Ahead of the dual exhibition ‘Antiquity’ with Jack Paterson and Ilaria Yakimov, we thought we’d chat with each artist exploring their practise and what brought them to putting on the exhibition.

Below is our chat with Jack, featuring wisdom from Rembrandt and his inspirations as an artist.

Hi Jack, thanks for taking the time to chat with CHYA, how are you and what are you up to at the moment?

I’m doing fine, I’m currently studying a Bachelor of Visual Art with a minor in philosophy at Deakin University in Geelong, as well as painting and drawing regularly.

Congrats on the exhibition coming up at CHYA, can you fill us in on how that came to fruition?

Thanks! It’s great to be involved. My partner Ilaria mentioned the call for artists in 2016 so I managed to get an interview but was unsuccessful that time. I decided to try again for the 2018 exhibition space, my skill and technique had developed a lot since then so I succeeded.

And what should our attendees expect with this collection of works?

Traditional paintings and drawings that are made with technical skill, patience and love. It will be both aesthetically pleasing and thought provoking.

How long have you been putting these pieces together?

Since early 2017 right through to the start of the exhibition.

Going back to the beginning, do you remember your first experience with art and what it was you created?

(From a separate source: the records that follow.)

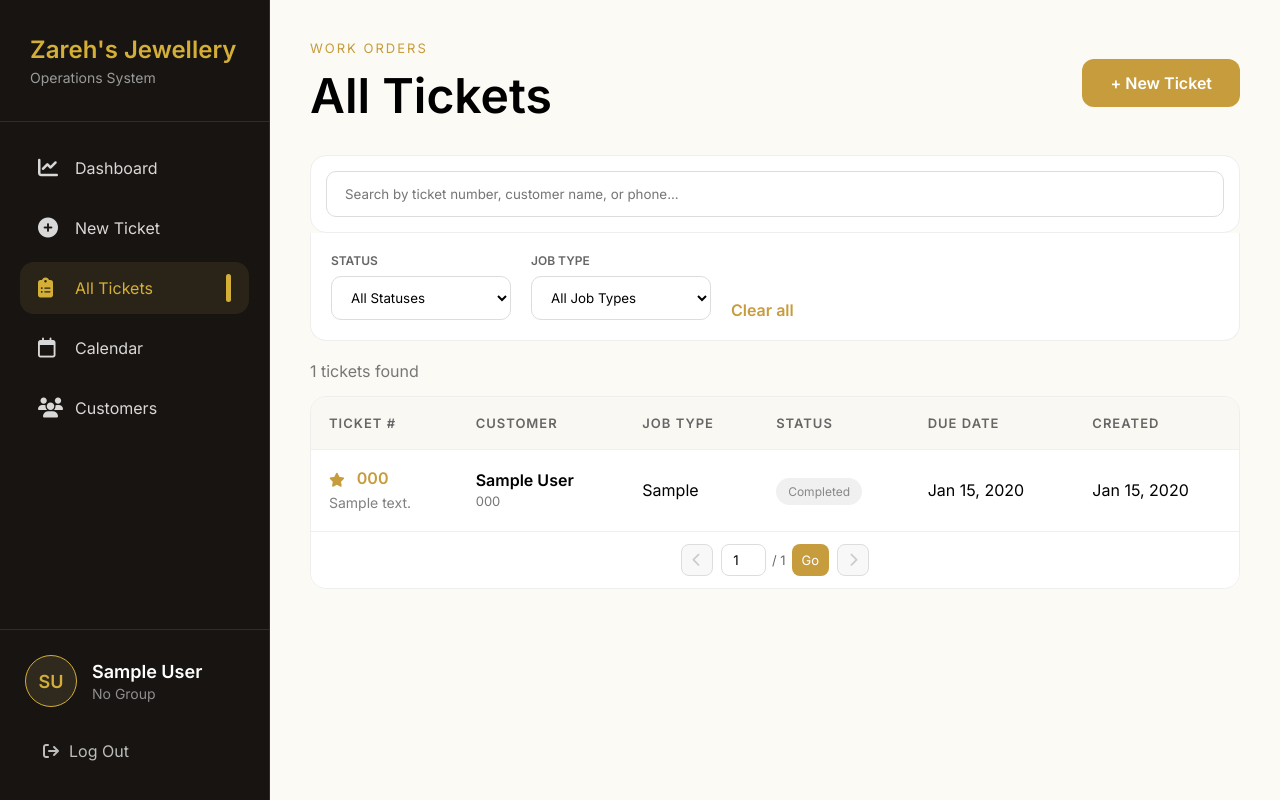
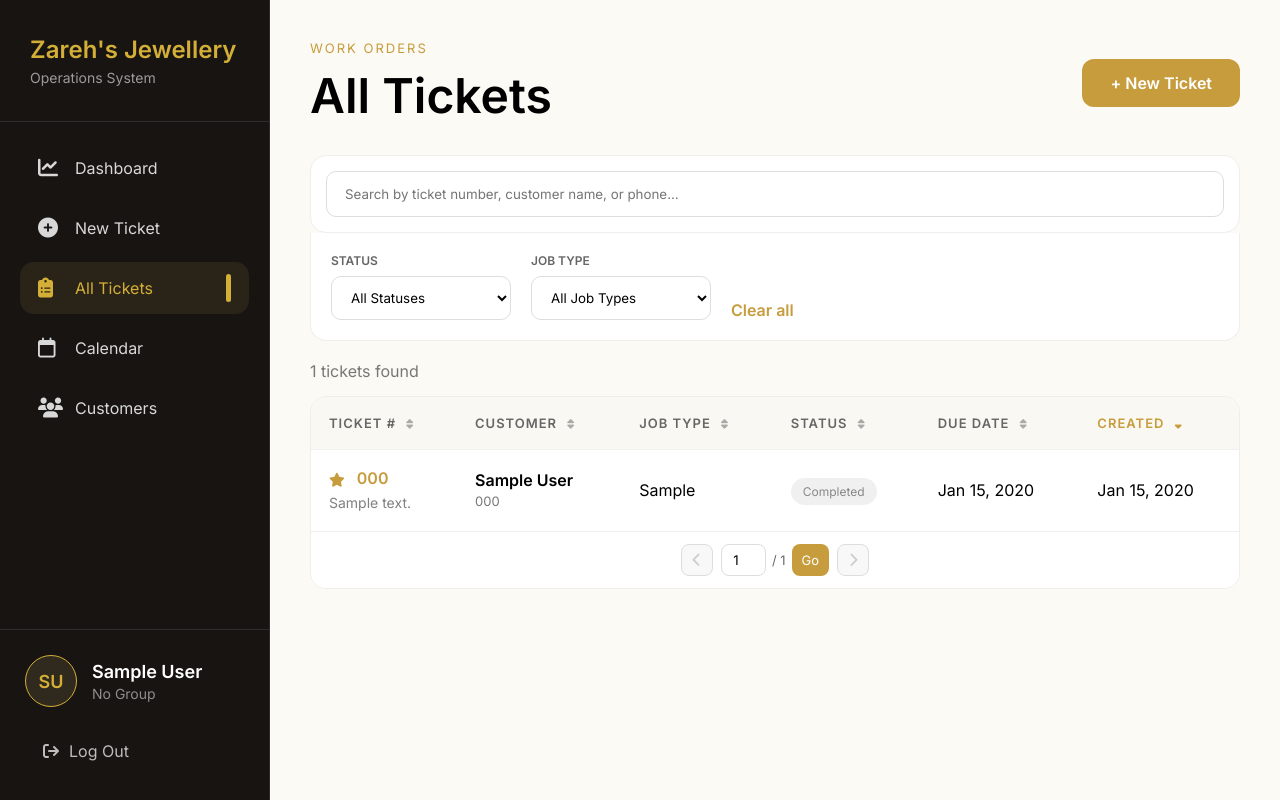
Before and after one commit to Hannah-Xiang/Jewelry-Working-Flow-System, a Django app: page /tickets/ in a window 1280 px wide. Run offline with Django 5.2, Linux system fonts and the light colour scheme; a user stored in the database is signed in; tables that the repository leaves empty hold one stand-in row (values such as "Sample post").

Commit message:
sort tool added, customer model add wedding date

```diff
--- a/core/models.py
+++ b/core/models.py
@@ -6,6 +6,11 @@ class Customer(models.Model):
     phone = models.CharField(max_length=20, unique=True)
     email = models.EmailField(blank=True, null=True)
     note = models.TextField(blank=True)
+
+    wedding_date = models.DateField(
+        blank=True,
+        null=True
+    )
 
     created_date = models.DateTimeField(auto_now_add=True)
 
--- a/core/templates/core/all_tickets.html
+++ b/core/templates/core/all_tickets.html
@@ -144,16 +144,55 @@
     <table class="ticket-table">
 
         <thead>
+            <tr>
+                <th
+                    class="sortable-header"
+                    data-sort="ticket_number"
+                >
+                    TICKET #
+                    <i class="fa-solid fa-sort sort-icon"></i>
+                </th>
 
-            <tr>
-                <th>TICKET #</th>
-                <th>CUSTOMER</th>
-                <th>JOB TYPE</th>
-                <th>STATUS</th>
-                <th>DUE DATE</th>
-                <th>CREATED</th>
+                <th
+                    class="sortable-header"
+                    data-sort="customer"
+                >
+                    CUSTOMER
+                    <i class="fa-solid fa-sort sort-icon"></i>
+                </th>
+
+                <th
+                    class="sortable-header"
+                    data-sort="job_type"
+                >
+                    JOB TYPE
+                    <i class="fa-solid fa-sort sort-icon"></i>
+                </th>
+
+                <th
+                    class="sortable-header"
+                    data-sort="status"
+                >
+                    STATUS
+                    <i class="fa-solid fa-sort sort-icon"></i>
+                </th>
+
+                <th
+                    class="sortable-header"
+                    data-sort="due_date"
+                >
+                    DUE DATE
+                    <i class="fa-solid fa-sort sort-icon"></i>
+                </th>
+
+                <th
+                    class="sortable-header"
+                    data-sort="created_date"
+                >
+                    CREATED
+                    <i class="fa-solid fa-sort sort-icon"></i>
+                </th>
             </tr>
-
         </thead>
 
         <tbody id="ticketTableBody">
@@ -732,6 +771,35 @@
     background:#b58b2f;
 }
 
+.sortable-header {
+    cursor: pointer;
+    user-select: none;
+    transition: color 0.2s ease;
+}
+
+.sortable-header:hover {
+    color: #c79c3d;
+}
+
+.sort-icon {
+    margin-left: 6px;
+    font-size: 11px;
+    color: #aaa;
+    transition: color 0.2s ease;
+}
+
+.sortable-header:hover .sort-icon {
+    color: #c79c3d;
+}
+
+.sortable-header.active {
+    color: #c79c3d;
+}
+
+.sortable-header.active .sort-icon {
+    color: #c79c3d;
+}
+
 
 
 </style>
@@ -782,7 +850,8 @@ const jobTypeFilter =
     );
 
 let typingTimer;
-
+let currentSort = "{{ sort|default:'created_date' }}";
+let currentDirection = "{{ direction|default:'desc' }}";
 function loadTickets(page = 1){
 
     const search =
@@ -834,6 +903,16 @@ function loadTickets(page = 1){
     params.set(
         "page",
         page
+    );
+
+    params.set(
+        "sort",
+        currentSort
+    );
+
+    params.set(
+        "direction",
+        currentDirection
     );
 
     // Preserve Dashboard filter
@@ -1211,6 +1290,97 @@ if (nextPageBtn) {
 
 }
 
+// --------------------------------
+// Sortable table headers
+// --------------------------------
+
+const sortableHeaders =
+    document.querySelectorAll(".sortable-header");
+
+
+function updateSortIcons(){
+
+    sortableHeaders.forEach(header => {
+
+        const icon =
+            header.querySelector(".sort-icon");
+
+        const field =
+            header.dataset.sort;
+
+        header.classList.remove("active");
+
+        icon.className =
+            "fa-solid fa-sort sort-icon";
+
+
+        if(field === currentSort){
+
+            header.classList.add("active");
+
+            if(currentDirection === "asc"){
+
+                icon.className =
+                    "fa-solid fa-sort-up sort-icon";
+
+            }else{
+
+                icon.className =
+                    "fa-solid fa-sort-down sort-icon";
+
+            }
+
+        }
+
+    });
+
+}
+
+
+sortableHeaders.forEach(header => {
+
+    header.addEventListener(
+        "click",
+        function(){
+
+            const field =
+                this.dataset.sort;
+
+
+            if(currentSort === field){
+
+                // Same column:
+                // switch direction
+
+                currentDirection =
+                    currentDirection === "asc"
+                        ? "desc"
+                        : "asc";
+
+            }else{
+
+                // New column:
+                // start ascending
+
+                currentSort = field;
+                currentDirection = "asc";
+
+            }
+
+
+            updateSortIcons();
+
+            // Always return to page 1
+            loadTickets(1);
+
+        }
+    );
+
+});
+
+
+updateSortIcons();
+
 </script>
 
 {% endblock %}
--- a/core/views.py
+++ b/core/views.py
@@ -490,9 +490,32 @@ def all_tickets(request):
 
     tickets = Ticket.objects.select_related(
         'customer', 'job_type', 'status'
-    ).order_by('-created_date')
+    )
 
     search = request.GET.get('search')
+    sort = request.GET.get('sort', 'created_date')
+    direction = request.GET.get('direction', 'desc')
+
+    # --------------------------------
+    # Sorting
+    # --------------------------------
+
+    allowed_sorts = {
+        'ticket_number': 'ticket_number',
+        'customer': 'customer__name',
+        'job_type': 'job_type__type',
+        'status': 'status__status',
+        'due_date': 'due_date',
+        'created_date': 'created_date',
+    }
+
+    sort_field = allowed_sorts.get(sort, 'created_date')
+
+    if direction == 'asc':
+        tickets = tickets.order_by(sort_field)
+    else:
+        direction = 'desc'
+        tickets = tickets.order_by(f'-{sort_field}')
     status_id = request.GET.get('status')
     job_type_id = request.GET.get('job_type')
     open_jobs = request.GET.get("open")
@@ -554,6 +577,10 @@ def all_tickets(request):
         "selected_job_type": job_type_id,
         "search": search or "",
         "today": timezone.now().date(),
+
+        # Sorting
+        "sort": sort,
+        "direction": direction,
     }
 
     return render(request, "core/all_tickets.html", context)
@@ -565,6 +592,9 @@ def ticket_search(request):
     status = request.GET.get('status', '')
     job_type = request.GET.get('job_type', '')
     page_number = request.GET.get('page', 1)
+
+    sort = request.GET.get('sort', 'created_date')
+    direction = request.GET.get('direction', 'desc')
 
     # Dashboard filters
     open_jobs = request.GET.get("open")
@@ -574,7 +604,7 @@ def ticket_search(request):
 
     tickets = Ticket.objects.select_related(
         'customer', 'job_type', 'status'
-    ).order_by('-created_date')
+    )
 
     # --------------------------------
     # Search
@@ -692,6 +722,34 @@ def ticket_search(request):
                 "Ready for Pickup"
             ]
         )
+
+
+    # --------------------------------
+    # Sorting
+    # --------------------------------
+
+    allowed_sorts = {
+        'ticket_number': 'ticket_number',
+        'customer': 'customer__name',
+        'job_type': 'job_type__type',
+        'status': 'status__status',
+        'due_date': 'due_date',
+        'created_date': 'created_date',
+    }
+
+    sort_field = allowed_sorts.get(
+        sort,
+        'created_date'
+    )
+
+    if direction == 'asc':
+        tickets = tickets.order_by(sort_field)
+    else:
+        direction = 'desc'
+        tickets = tickets.order_by(
+            f'-{sort_field}'
+        )
+
 
     # --------------------------------
     # Ticket pagination
```
Also changed, not shown: core/migrations/0020_customer_wedding_date.py (added).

I don’t remember my first experience, however I have always been drawing since a young age.

What’s been your artistic journey to get you to where you are now?

I was initially inspired by my parents work, but eventually discovered the Old Masters like Velasquez, Ingres, Degas, French/Russian 19th century painting and the Baroque. It would be hard to pinpoint any movement or artist, nonetheless my passion for art started at home. I also completed my diploma at RMIT which has taught me a lot about printmaking, drawing, and other methods of working. However, I think I still have a long way to go in terms of my development as an artist, and would like to develop my skills as much as possible.

You’ve developed quite a distinctive style with your pieces and still life works, was this style apparent early on in your works?

My early work consisted of portrait drawings from life, however I have begun painting and drawing a much wider variety of subjects including still life and landscapes. My drawings have been heavily influenced by Greek and Roman sculpture, the Renaissance period and my paintings have been influenced by the French impressionists, realism, and Baroque art. After painting and drawing many copies of various masters, I have developed a sense of aesthetic taste. I have a fondness for painting landscapes since I first admired Arthur Streeton’s work, however, one day I would like to be a professional portrait painter.

What draws you to recreating/capturing real life objects?

Reality constantly presents itself in various beautiful ways, we just have to stop and look to take notice of it. I take pleasure in being an observer in life and am inspired to share it with people. As I am not a very communicative person, I like to share this passion through painting and drawing – I think it is the virtuous, natural expression of human creativity.

What’s been the best piece of advice you’ve been given as an artist?

“Choose only one master – Nature” – Rembrandt

The best advice is in the books of the Old Masters, if not advice from them, then who else?

What are you hoping for attendees to get out of your exhibition?

I want the viewers to enjoy the work as much as I have enjoyed making them, I want it to be a refreshing experience that gives people faith in art.

You can follow Jack on Instagram, and catch the opening of the exhibition on Friday, June 8 from 6-8pm.

Images supplied by Jack.